- _WORK INSTRUCTIONS_: Wherever a line in the data below holds "experiments", copy that line.

▼

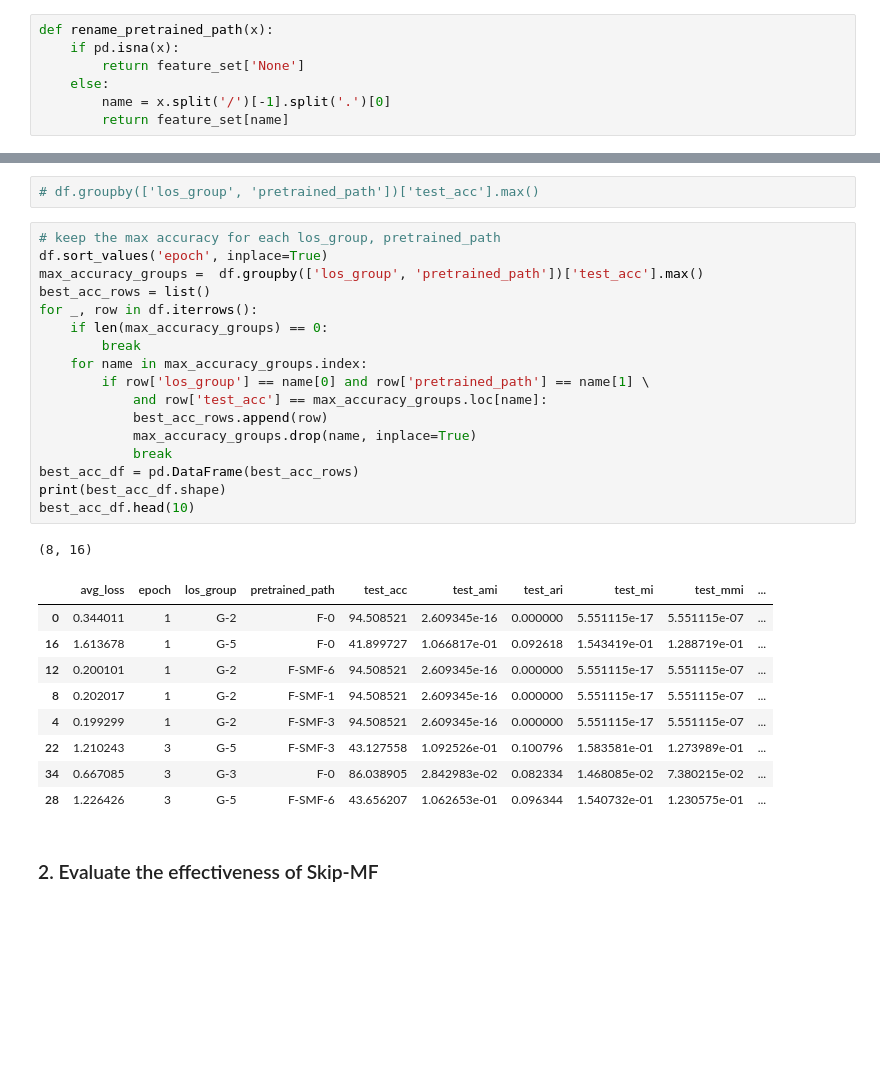
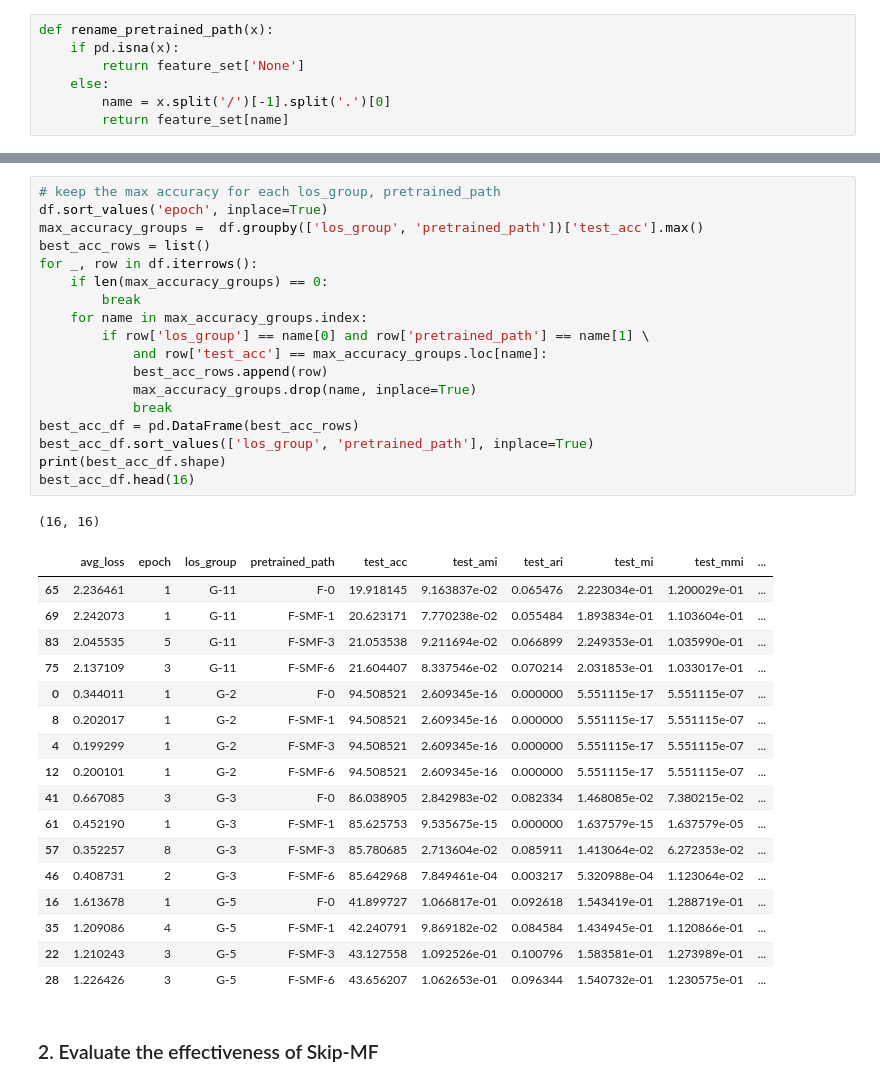
Before and after one commit to hatttruong/feature2vec, a Jupyter notebook: experiments/los_result.ipynb, the cells around one changed output, grey strips where cells are left out. Saved outputs shown, nothing was run; the diff lists cells and outputs as text; blank space fills up the shorter version.

```diff
--- a/experiments/los_result.ipynb
+++ b/experiments/los_result.ipynb
@@ -56,32 +56,39 @@ shape:  (38, 16)
-# %%
-# df.groupby(['los_group', 'pretrained_path'])['test_acc'].max()
 # %%
 # keep the max accuracy for each los_group, pretrained_path
 df.sort_values('epoch', inplace=True)
 max_accuracy_groups =  df.groupby(['los_group', 'pretrained_path'])['test_acc'].max()
 best_acc_rows = list()
 for _, row in df.iterrows():
     if len(max_accuracy_groups) == 0:
         break
     for name in max_accuracy_groups.index:
         if row['los_group'] == name[0] and row['pretrained_path'] == name[1] \
             and row['test_acc'] == max_accuracy_groups.loc[name]:
             best_acc_rows.append(row)
             max_accuracy_groups.drop(name, inplace=True)
             break
 best_acc_df = pd.DataFrame(best_acc_rows)
+best_acc_df.sort_values(['los_group', 'pretrained_path'], inplace=True)
 print(best_acc_df.shape)
-best_acc_df.head(10)
+best_acc_df.head(16)
 # %% [output]
-(8, 16)
+(16, 16)
 |  | avg_loss | epoch | los_group | pretrained_path | test_acc | test_ami | test_ari | test_mi | test_mmi | ... |
+| 65 | 2.236461 | 1 | G-11 | F-0 | 19.918145 | 9.163837e-02 | 0.065476 | 2.223034e-01 | 1.200029e-01 | ... |
+| 69 | 2.242073 | 1 | G-11 | F-SMF-1 | 20.623171 | 7.770238e-02 | 0.055484 | 1.893834e-01 | 1.103604e-01 | ... |
+| 83 | 2.045535 | 5 | G-11 | F-SMF-3 | 21.053538 | 9.211694e-02 | 0.066899 | 2.249353e-01 | 1.035990e-01 | ... |
+| 75 | 2.137109 | 3 | G-11 | F-SMF-6 | 21.604407 | 8.337546e-02 | 0.070214 | 2.031853e-01 | 1.033017e-01 | ... |
 | 0 | 0.344011 | 1 | G-2 | F-0 | 94.508521 | 2.609345e-16 | 0.000000 | 5.551115e-17 | 5.551115e-07 | ... |
-| 16 | 1.613678 | 1 | G-5 | F-0 | 41.899727 | 1.066817e-01 | 0.092618 | 1.543419e-01 | 1.288719e-01 | ... |
-| 12 | 0.200101 | 1 | G-2 | F-SMF-6 | 94.508521 | 2.609345e-16 | 0.000000 | 5.551115e-17 | 5.551115e-07 | ... |
 | 8 | 0.202017 | 1 | G-2 | F-SMF-1 | 94.508521 | 2.609345e-16 | 0.000000 | 5.551115e-17 | 5.551115e-07 | ... |
 | 4 | 0.199299 | 1 | G-2 | F-SMF-3 | 94.508521 | 2.609345e-16 | 0.000000 | 5.551115e-17 | 5.551115e-07 | ... |
+| 12 | 0.200101 | 1 | G-2 | F-SMF-6 | 94.508521 | 2.609345e-16 | 0.000000 | 5.551115e-17 | 5.551115e-07 | ... |
+| 41 | 0.667085 | 3 | G-3 | F-0 | 86.038905 | 2.842983e-02 | 0.082334 | 1.468085e-02 | 7.380215e-02 | ... |
+| 61 | 0.452190 | 1 | G-3 | F-SMF-1 | 85.625753 | 9.535675e-15 | 0.000000 | 1.637579e-15 | 1.637579e-05 | ... |
+| 57 | 0.352257 | 8 | G-3 | F-SMF-3 | 85.780685 | 2.713604e-02 | 0.085911 | 1.413064e-02 | 6.272353e-02 | ... |
+| 46 | 0.408731 | 2 | G-3 | F-SMF-6 | 85.642968 | 7.849461e-04 | 0.003217 | 5.320988e-04 | 1.123064e-02 | ... |
+| 16 | 1.613678 | 1 | G-5 | F-0 | 41.899727 | 1.066817e-01 | 0.092618 | 1.543419e-01 | 1.288719e-01 | ... |
+| 35 | 1.209086 | 4 | G-5 | F-SMF-1 | 42.240791 | 9.869182e-02 | 0.084584 | 1.434945e-01 | 1.120866e-01 | ... |
 | 22 | 1.210243 | 3 | G-5 | F-SMF-3 | 43.127558 | 1.092526e-01 | 0.100796 | 1.583581e-01 | 1.273989e-01 | ... |
-| 34 | 0.667085 | 3 | G-3 | F-0 | 86.038905 | 2.842983e-02 | 0.082334 | 1.468085e-02 | 7.380215e-02 | ... |
 | 28 | 1.226426 | 3 | G-5 | F-SMF-6 | 43.656207 | 1.062653e-01 | 0.096344 | 1.540732e-01 | 1.230575e-01 | ... |
 # %% [markdown]
 ### 2.  Evaluate the effectiveness of Skip-MF
```
Also changed, not shown: parts of 8 cells of this notebook, 6 other files.
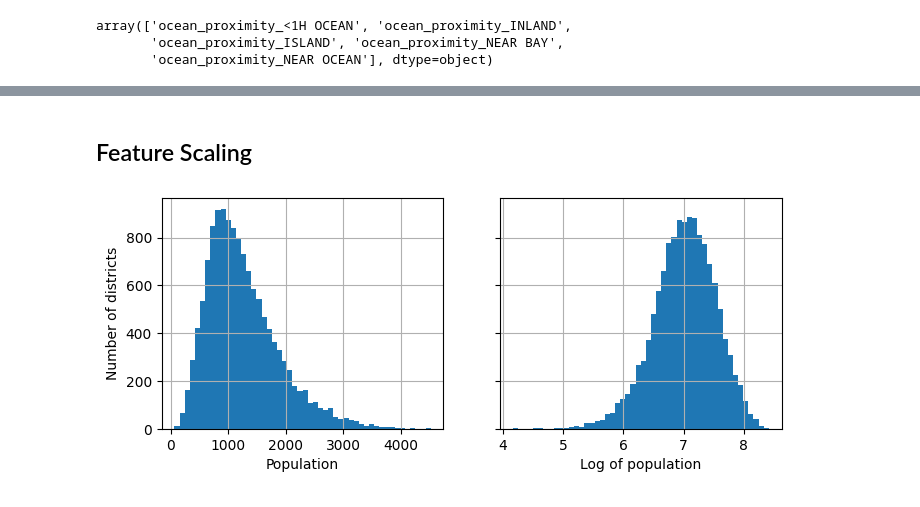
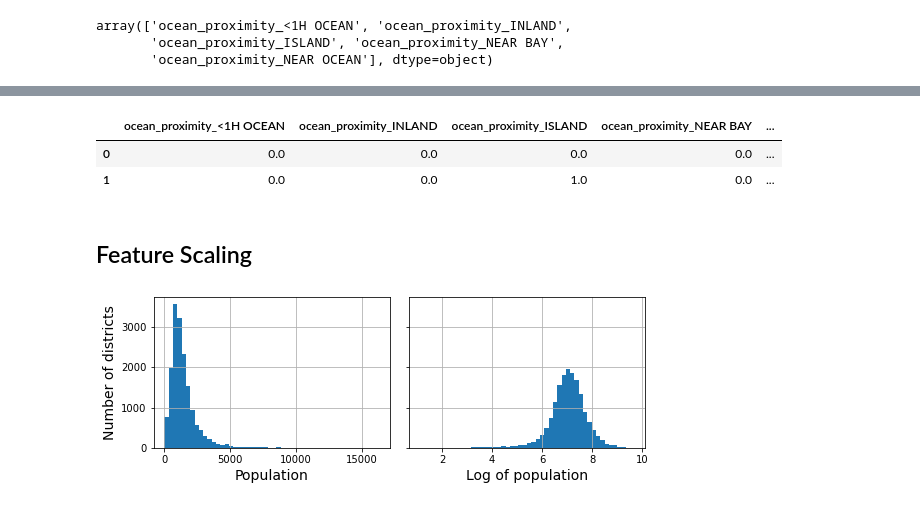
Before and after one commit to AryanS-88/Housing_data_pipeline, a Jupyter notebook: Housing.ipynb, the cells around one changed output, grey strips where cells are left out. Saved outputs shown, nothing was run; the diff lists cells and outputs as text; code cells hidden in the pictures.

```diff
--- a/Housing.ipynb
+++ b/Housing.ipynb
@@ -192,0 +173,3 @@ corr_matrix=housing.corr()
+# %%
+strat_train_set, strat_test_set = train_test_split(
+    housing, test_size=0.2, stratify=housing["income_cat"], random_state=42)
@@ -282,3 +366,2 @@ imputer = SimpleImputer(strategy="median")# imputation is only perfromed for num
 # %%
-housing_numeric=housing.select_dtypes(include=[np.number])
-imputer.fit(housing_numeric)
+housing_num = housing.select_dtypes(include=[np.number])
@@ -286,0 +368,2 @@ SimpleImputer(strategy='median')
+# %%
+imputer.fit(housing_num)
@@ -295,2 +386,2 @@ array([-118.51  ,   34.26  ,   29.    , 2123.    ,  433.    , 1162.    ,
 # %%
-X=imputer.transform(housing_numeric)
+X = imputer.transform(housing_num)
@@ -402,5 +556,11 @@ array(['ocean_proximity_<1H OCEAN', 'ocean_proximity_INLAND',
+# %%
+df_output
+# %% [output]
+|  | ocean_proximity_<1H OCEAN | ocean_proximity_INLAND | ocean_proximity_ISLAND | ocean_proximity_NEAR BAY | ... |
+| 0 | 0.0 | 0.0 | 0.0 | 0.0 | ... |
+| 1 | 0.0 | 0.0 | 1.0 | 0.0 | ... |
 # %% [markdown]
-<h2>Feature Scaling</h2>
+## Feature Scaling
 # %%
 from sklearn.preprocessing import MinMaxScaler
 
@@ -414,12 +574,12 @@ housing_num_std_scaled=std_scaler.fit_transform(housing_numeric)
 # %%
-# checking for data distribution
+# extra code – this cell generates Figure 2–17
 fig, axs = plt.subplots(1, 2, figsize=(8, 3), sharey=True)
 housing["population"].hist(ax=axs[0], bins=50)
 housing["population"].apply(np.log).hist(ax=axs[1], bins=50)
 axs[0].set_xlabel("Population")
 axs[1].set_xlabel("Log of population")
 axs[0].set_ylabel("Number of districts")
-
+save_fig("long_tail_plot")
 plt.show()
 # %% [output]
-[figure, old version]
+[figure, new version]
```
Also changed, not shown: parts of 208 cells of this notebook.
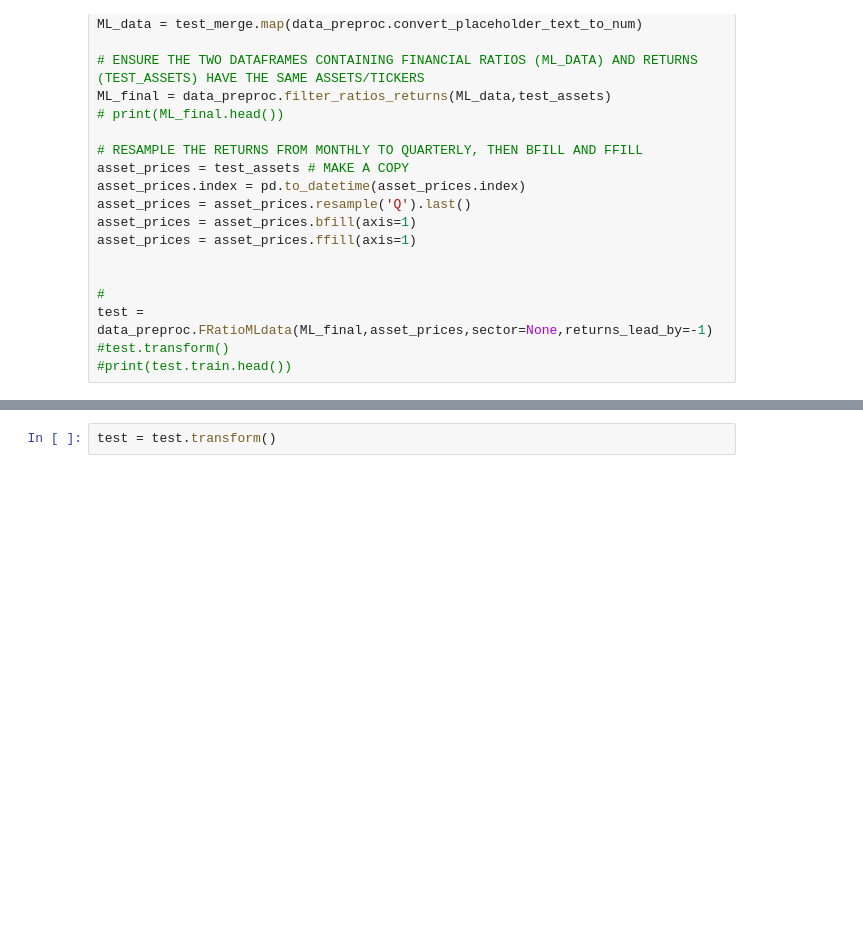
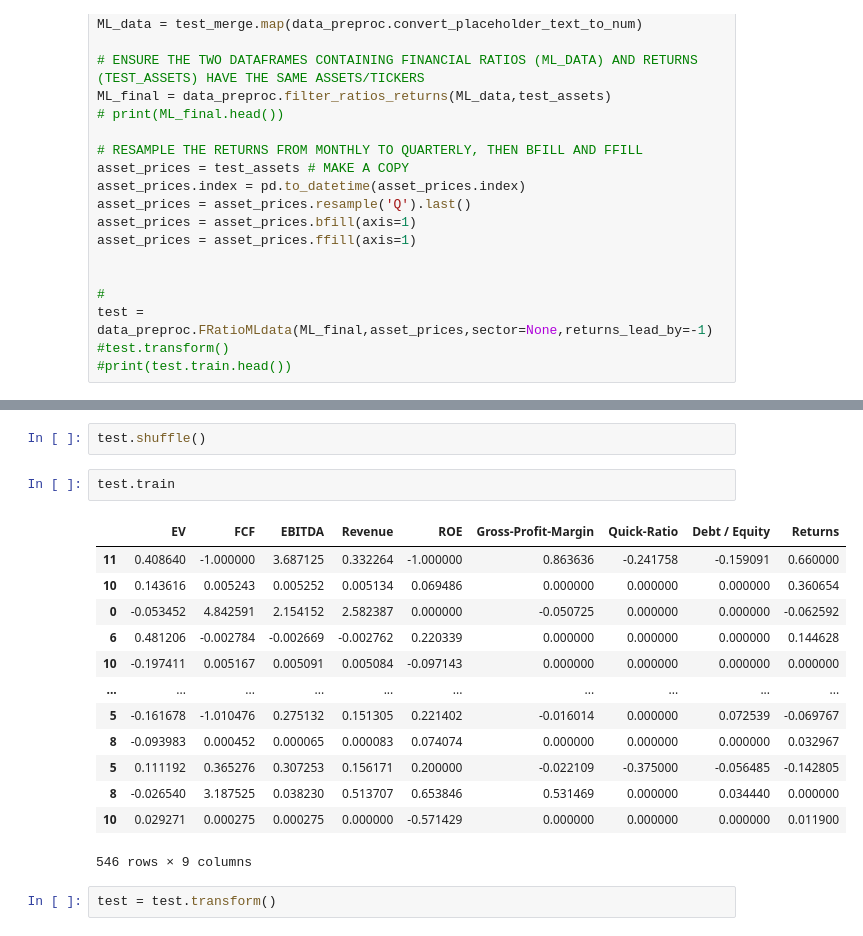
Before and after one commit to jjiaoyuwang/WQU-capstone, a Jupyter notebook: jupyter-notebooks/ML_proto.ipynb, the cells around one changed output, grey strips where cells are left out. Drawn from its saved outputs; the diff is of its cells as text; blank space fills up the shorter version.

```diff
--- a/jupyter-notebooks/ML_proto.ipynb
+++ b/jupyter-notebooks/ML_proto.ipynb
@@ -56,3 +72,21 @@ test = data_preproc.FRatioMLdata(ML_final,asset_prices,sector=None,returns_lead_
+# %%
+test.shuffle()
+# %%
+test.train
+# %% [output]
+|  | EV | FCF | EBITDA | Revenue | ROE | Gross-Profit-Margin | Quick-Ratio | Debt / Equity | Returns |
+| 11 | 0.408640 | -1.000000 | 3.687125 | 0.332264 | -1.000000 | 0.863636 | -0.241758 | -0.159091 | 0.660000 |
+| 10 | 0.143616 | 0.005243 | 0.005252 | 0.005134 | 0.069486 | 0.000000 | 0.000000 | 0.000000 | 0.360654 |
+| 0 | -0.053452 | 4.842591 | 2.154152 | 2.582387 | 0.000000 | -0.050725 | 0.000000 | 0.000000 | -0.062592 |
+| 6 | 0.481206 | -0.002784 | -0.002669 | -0.002762 | 0.220339 | 0.000000 | 0.000000 | 0.000000 | 0.144628 |
+| 10 | -0.197411 | 0.005167 | 0.005091 | 0.005084 | -0.097143 | 0.000000 | 0.000000 | 0.000000 | 0.000000 |
+| ... | ... | ... | ... | ... | ... | ... | ... | ... | ... |
+| 5 | -0.161678 | -1.010476 | 0.275132 | 0.151305 | 0.221402 | -0.016014 | 0.000000 | 0.072539 | -0.069767 |
+| 8 | -0.093983 | 0.000452 | 0.000065 | 0.000083 | 0.074074 | 0.000000 | 0.000000 | 0.000000 | 0.032967 |
+| 5 | 0.111192 | 0.365276 | 0.307253 | 0.156171 | 0.200000 | -0.022109 | -0.375000 | -0.056485 | -0.142805 |
+| 8 | -0.026540 | 3.187525 | 0.038230 | 0.513707 | 0.653846 | 0.531469 | 0.000000 | 0.034440 | 0.000000 |
+| 10 | 0.029271 | 0.000275 | 0.000275 | 0.000000 | -0.571429 | 0.000000 | 0.000000 | 0.000000 | 0.011900 |
+546 rows × 9 columns
 # %%
 test = test.transform()
 # %%
```
Also changed, not shown: parts of 14 cells of this notebook, 2 other files.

▲

- _ANSWER TO THIS PROBLEM_:
Before and after one commit to hatttruong/feature2vec, a Jupyter notebook: experiments/los_result.ipynb, the cells around one changed output, grey strips where cells are left out. Saved outputs shown, nothing was run; the diff lists cells and outputs as text; blank space fills up the shorter version.
--- a/experiments/los_result.ipynb
+++ b/experiments/los_result.ipynb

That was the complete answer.